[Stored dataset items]

▬▬▬▬▬▬

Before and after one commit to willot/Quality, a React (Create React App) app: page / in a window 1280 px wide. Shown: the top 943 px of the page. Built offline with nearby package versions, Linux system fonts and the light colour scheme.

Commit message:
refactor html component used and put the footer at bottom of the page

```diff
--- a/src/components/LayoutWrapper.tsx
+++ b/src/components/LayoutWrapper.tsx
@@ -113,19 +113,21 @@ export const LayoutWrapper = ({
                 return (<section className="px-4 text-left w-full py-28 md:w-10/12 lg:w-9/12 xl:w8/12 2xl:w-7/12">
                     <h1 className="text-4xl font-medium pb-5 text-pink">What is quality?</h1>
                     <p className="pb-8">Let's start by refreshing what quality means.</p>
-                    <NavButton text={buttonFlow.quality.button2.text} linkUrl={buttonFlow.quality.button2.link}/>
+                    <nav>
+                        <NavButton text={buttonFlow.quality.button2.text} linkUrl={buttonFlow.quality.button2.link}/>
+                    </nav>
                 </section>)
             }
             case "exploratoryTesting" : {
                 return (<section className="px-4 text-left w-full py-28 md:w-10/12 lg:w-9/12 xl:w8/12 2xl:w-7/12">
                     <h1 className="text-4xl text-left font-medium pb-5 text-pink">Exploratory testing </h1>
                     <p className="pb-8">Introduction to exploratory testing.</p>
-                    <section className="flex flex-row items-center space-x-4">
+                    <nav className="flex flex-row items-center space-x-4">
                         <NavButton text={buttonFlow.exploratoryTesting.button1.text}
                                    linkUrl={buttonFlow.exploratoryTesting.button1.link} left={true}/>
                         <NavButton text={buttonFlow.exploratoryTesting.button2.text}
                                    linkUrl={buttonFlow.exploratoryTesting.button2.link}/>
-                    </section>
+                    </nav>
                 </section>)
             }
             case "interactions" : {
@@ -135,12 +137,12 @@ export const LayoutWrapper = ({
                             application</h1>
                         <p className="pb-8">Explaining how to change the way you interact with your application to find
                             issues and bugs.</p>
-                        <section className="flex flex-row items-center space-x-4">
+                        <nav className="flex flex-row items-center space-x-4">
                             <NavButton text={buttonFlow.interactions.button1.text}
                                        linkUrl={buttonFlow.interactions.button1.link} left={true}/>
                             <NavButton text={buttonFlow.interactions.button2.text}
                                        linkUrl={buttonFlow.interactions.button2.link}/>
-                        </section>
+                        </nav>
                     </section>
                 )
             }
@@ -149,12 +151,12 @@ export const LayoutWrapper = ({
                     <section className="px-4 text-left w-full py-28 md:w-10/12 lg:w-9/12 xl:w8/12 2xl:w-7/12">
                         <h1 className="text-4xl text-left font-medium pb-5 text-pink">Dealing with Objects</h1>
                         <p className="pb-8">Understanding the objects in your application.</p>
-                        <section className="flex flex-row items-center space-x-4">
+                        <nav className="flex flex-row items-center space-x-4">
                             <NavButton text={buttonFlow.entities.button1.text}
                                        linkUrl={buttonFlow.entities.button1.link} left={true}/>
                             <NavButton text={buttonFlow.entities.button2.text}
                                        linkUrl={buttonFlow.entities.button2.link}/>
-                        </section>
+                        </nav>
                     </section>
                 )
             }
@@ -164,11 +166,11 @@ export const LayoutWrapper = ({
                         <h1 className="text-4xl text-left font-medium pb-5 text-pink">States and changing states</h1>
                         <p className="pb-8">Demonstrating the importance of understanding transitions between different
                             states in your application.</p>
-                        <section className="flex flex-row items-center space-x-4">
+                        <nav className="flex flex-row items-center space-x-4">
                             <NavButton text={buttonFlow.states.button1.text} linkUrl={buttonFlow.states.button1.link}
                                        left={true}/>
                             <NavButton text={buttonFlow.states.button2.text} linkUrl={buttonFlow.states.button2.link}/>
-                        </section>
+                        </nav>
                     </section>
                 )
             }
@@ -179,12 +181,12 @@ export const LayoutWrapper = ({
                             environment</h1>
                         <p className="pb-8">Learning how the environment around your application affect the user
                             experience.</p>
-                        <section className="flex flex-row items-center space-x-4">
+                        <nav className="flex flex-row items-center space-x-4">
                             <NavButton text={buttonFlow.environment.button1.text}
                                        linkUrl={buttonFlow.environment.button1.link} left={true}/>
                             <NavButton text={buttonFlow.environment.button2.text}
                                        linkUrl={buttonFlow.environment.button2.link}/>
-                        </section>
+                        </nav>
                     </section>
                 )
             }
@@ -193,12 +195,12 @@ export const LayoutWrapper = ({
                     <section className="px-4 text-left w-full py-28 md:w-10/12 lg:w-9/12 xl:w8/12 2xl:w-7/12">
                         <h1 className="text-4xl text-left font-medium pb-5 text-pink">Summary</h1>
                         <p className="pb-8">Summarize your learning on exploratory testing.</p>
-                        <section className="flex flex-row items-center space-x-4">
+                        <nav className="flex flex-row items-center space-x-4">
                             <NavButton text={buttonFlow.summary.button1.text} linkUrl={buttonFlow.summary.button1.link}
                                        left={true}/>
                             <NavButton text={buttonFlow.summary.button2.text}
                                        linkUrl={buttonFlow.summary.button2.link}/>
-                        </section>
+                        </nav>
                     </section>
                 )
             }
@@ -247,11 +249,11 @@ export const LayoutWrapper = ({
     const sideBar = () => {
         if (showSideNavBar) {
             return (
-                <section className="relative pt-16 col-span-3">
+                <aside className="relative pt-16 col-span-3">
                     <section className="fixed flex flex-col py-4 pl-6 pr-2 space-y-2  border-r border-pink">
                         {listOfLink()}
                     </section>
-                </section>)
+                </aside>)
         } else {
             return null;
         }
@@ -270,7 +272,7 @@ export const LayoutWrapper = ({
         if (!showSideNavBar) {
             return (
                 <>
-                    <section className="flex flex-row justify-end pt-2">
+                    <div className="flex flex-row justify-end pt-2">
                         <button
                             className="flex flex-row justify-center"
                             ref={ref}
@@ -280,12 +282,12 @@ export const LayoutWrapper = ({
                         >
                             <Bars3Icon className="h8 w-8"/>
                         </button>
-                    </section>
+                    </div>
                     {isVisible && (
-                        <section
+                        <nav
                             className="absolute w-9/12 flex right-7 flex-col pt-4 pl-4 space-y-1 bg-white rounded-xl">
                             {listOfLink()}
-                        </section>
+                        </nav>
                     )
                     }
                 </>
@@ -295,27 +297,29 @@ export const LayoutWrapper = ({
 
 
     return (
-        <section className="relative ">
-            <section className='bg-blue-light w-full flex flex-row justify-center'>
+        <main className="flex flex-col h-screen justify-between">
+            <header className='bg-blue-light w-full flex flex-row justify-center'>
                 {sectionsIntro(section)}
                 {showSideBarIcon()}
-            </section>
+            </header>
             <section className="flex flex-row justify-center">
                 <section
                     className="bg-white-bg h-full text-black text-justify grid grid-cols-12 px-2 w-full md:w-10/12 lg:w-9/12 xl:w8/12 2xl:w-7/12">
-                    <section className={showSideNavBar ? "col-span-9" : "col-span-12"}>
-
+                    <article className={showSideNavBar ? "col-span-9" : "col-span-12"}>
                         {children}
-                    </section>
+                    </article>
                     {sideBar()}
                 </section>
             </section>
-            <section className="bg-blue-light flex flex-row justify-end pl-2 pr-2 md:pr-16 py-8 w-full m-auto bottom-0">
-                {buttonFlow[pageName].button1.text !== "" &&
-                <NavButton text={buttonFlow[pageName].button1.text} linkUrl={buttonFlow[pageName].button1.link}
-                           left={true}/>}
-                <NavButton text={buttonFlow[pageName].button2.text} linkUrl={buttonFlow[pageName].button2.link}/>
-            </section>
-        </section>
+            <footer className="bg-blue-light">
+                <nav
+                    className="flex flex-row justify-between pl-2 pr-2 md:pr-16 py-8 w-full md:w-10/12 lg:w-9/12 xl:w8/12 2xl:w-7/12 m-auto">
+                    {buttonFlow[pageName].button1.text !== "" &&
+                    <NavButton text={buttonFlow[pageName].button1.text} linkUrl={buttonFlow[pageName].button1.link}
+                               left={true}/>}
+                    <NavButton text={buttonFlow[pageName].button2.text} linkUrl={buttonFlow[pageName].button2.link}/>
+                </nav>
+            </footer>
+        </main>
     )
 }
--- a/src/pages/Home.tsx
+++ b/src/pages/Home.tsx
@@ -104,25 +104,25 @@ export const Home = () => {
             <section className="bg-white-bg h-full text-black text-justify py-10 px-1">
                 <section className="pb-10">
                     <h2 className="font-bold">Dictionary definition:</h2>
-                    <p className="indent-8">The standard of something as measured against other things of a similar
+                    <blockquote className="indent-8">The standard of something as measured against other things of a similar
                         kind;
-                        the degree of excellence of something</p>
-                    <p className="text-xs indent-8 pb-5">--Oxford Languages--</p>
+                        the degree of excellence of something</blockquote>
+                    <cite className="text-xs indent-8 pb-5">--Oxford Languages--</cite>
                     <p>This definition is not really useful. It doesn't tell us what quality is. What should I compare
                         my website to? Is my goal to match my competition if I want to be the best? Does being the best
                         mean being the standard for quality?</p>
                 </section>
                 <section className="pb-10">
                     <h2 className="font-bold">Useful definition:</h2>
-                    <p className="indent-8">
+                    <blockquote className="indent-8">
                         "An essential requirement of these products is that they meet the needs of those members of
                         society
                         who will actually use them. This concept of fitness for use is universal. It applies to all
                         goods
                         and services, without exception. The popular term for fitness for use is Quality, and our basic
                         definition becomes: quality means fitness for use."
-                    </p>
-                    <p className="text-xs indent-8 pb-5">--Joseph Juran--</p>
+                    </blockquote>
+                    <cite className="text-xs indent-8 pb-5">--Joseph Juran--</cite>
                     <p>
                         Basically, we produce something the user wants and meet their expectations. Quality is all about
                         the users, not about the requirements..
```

▬▬▬▬▬▬

§ What the task requires:
Collect from the data above every line that includes "white".

§ Answer box:
                             className="absolute w-9/12 flex right-7 flex-col pt-4 pl-4 space-y-1 bg-white rounded-xl">
                     className="bg-white-bg h-full text-black text-justify grid grid-cols-12 px-2 w-full md:w-10/12 lg:w-9/12 xl:w8/12 2xl:w-7/12">
             <section className="bg-white-bg h-full text-black text-justify py-10 px-1">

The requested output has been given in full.